See the next entry for the inside
Tuesday, March 4, 2008
Santa Barraza in pink at the other end of the second row, received an award from the Women's Caucus for Art. Finally, Yolanda Lopez next to Santa Barraza also was honored. Laura Perez, front row right, has written a new book on these artists, an invaluable contribution to our understanding of the range and variety of their work.
Also receiving an award was Yoko Ono! This is not her look at the Conference, but close, she had on a big white cowboy hat.
She created a "love in" with all the people who came to hear a conversation with hard core white haired art historian Jonathan Fineberg. Instead of a serious interview, she showed some home movies, handed out little lights and taught the audience to spell "I love you" with them.
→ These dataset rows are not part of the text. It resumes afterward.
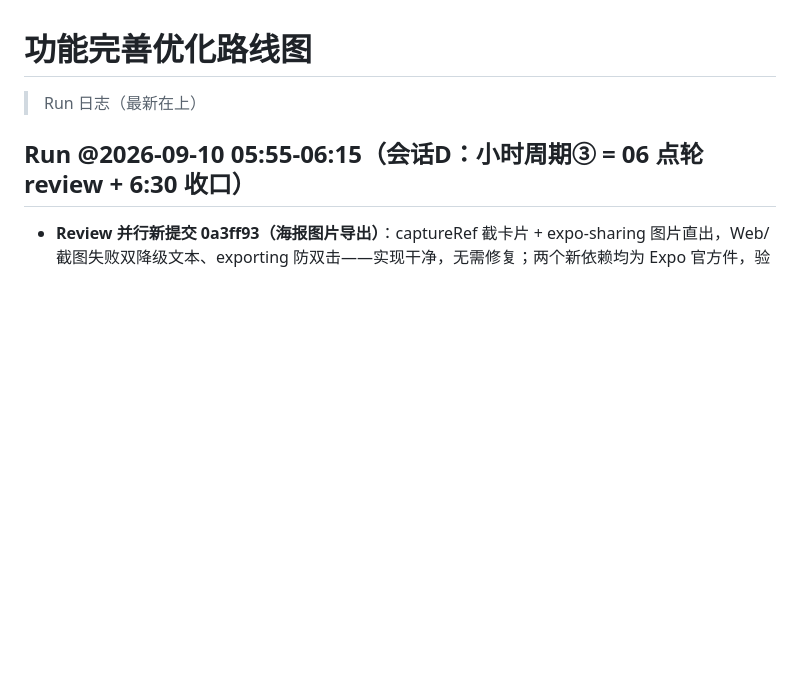
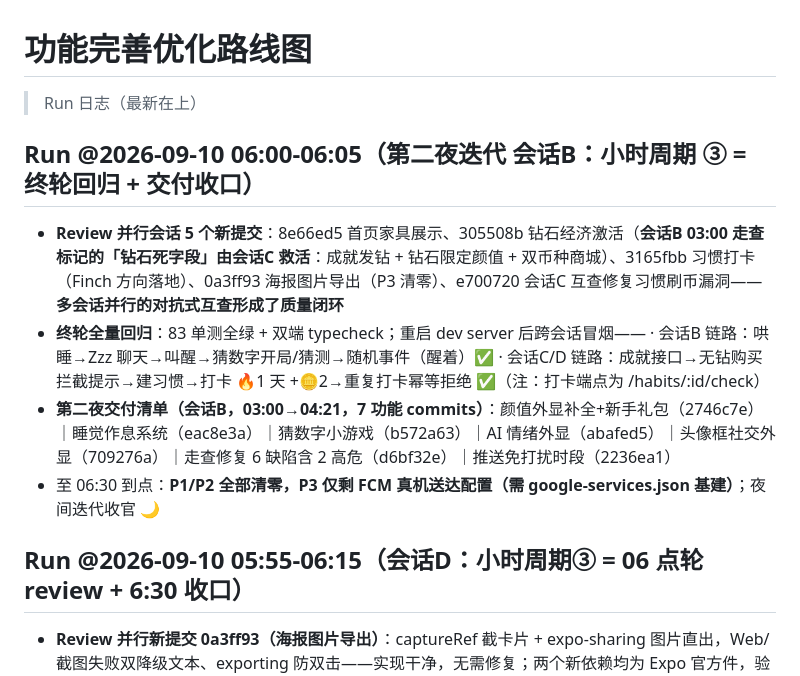
Before and after one commit to liuxue5213/Maozi-Pet, a Markdown page: docs/optimization-roadmap.md, the part around the change. Rendered like a GitHub page; blank space fills up the shorter version.

Commit message:
📝 路线图：小时周期③(06:00)——会话B 终轮回归 + 第二夜交付清单（P1/P2 清零，06:30 收官）

```diff
--- a/docs/optimization-roadmap.md
+++ b/docs/optimization-roadmap.md
@@ -1,6 +1,14 @@
 # 功能完善优化路线图
 
 > Run 日志（最新在上）
+
+## Run @2026-09-10 06:00-06:05（第二夜迭代 会话B：小时周期 ③ = 终轮回归 + 交付收口）
+- **Review 并行会话 5 个新提交**：8e66ed5 首页家具展示、305508b 钻石经济激活（**会话B 03:00 走查标记的「钻石死字段」由会话C 救活**：成就发钻 + 钻石限定颜值 + 双币种商城）、3165fbb 习惯打卡（Finch 方向落地）、0a3ff93 海报图片导出（P3 清零）、e700720 会话C 互查修复习惯刷币漏洞——**多会话并行的对抗式互查形成了质量闭环**
+- **终轮全量回归**：83 单测全绿 + 双端 typecheck；重启 dev server 后跨会话冒烟——
+  · 会话B 链路：哄睡→Zzz 聊天→叫醒→猜数字开局/猜测→随机事件（醒着）✅
+  · 会话C/D 链路：成就接口→无钻购买拦截提示→建习惯→打卡 🔥1 天 +🪙2→重复打卡幂等拒绝 ✅（注：打卡端点为 /habits/:id/check）
+- **第二夜交付清单（会话B，03:00→04:21，7 功能 commits）**：颜值外显补全+新手礼包（2746c7e）｜睡觉作息系统（eac8e3a）｜猜数字小游戏（b572a63）｜AI 情绪外显（abafed5）｜头像框社交外显（709276a）｜走查修复 6 缺陷含 2 高危（d6bf32e）｜推送免打扰时段（2236ea1）
+- 至 06:30 到点：**P1/P2 全部清零，P3 仅剩 FCM 真机送达配置（需 google-services.json 基建）**；夜间迭代收官 🌙
 
 ## Run @2026-09-10 05:55-06:15（会话D：小时周期③ = 06 点轮 review + 6:30 收口）
 - **Review 并行新提交 0a3ff93（海报图片导出）**：captureRef 截卡片 + expo-sharing 图片直出，Web/截图失败双降级文本、exporting 防双击——实现干净，无需修复；两个新依赖均为 Expo 官方件，验收通过
```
Quite an accomplishment. If art historians and artists can say "I love you" with flashing lights, anyone can! One friend of mine who was there said it went right past the brain to the heart and she found herself so moved she was crying.
Also honored was Donny George, one of my personal heroes. He was director of the National museum in Baghdad when it was looted and described the events of those disastrous days almost hour by hour as he tried to save the many treasures in the museum. His narrative was easy on the criticism of the US Forces (since he is currently living here), but he told how it took a phone conversation with a curator at the British Museum and eventually a phone call from Tony Blair directly to George Bush to get the museum protected.
George finally left Iraq in September 2006. The current state of the looting of antiquities in Iraq is no longer even discussed in the press here, but we can be sure that it is ongoing and disastrous.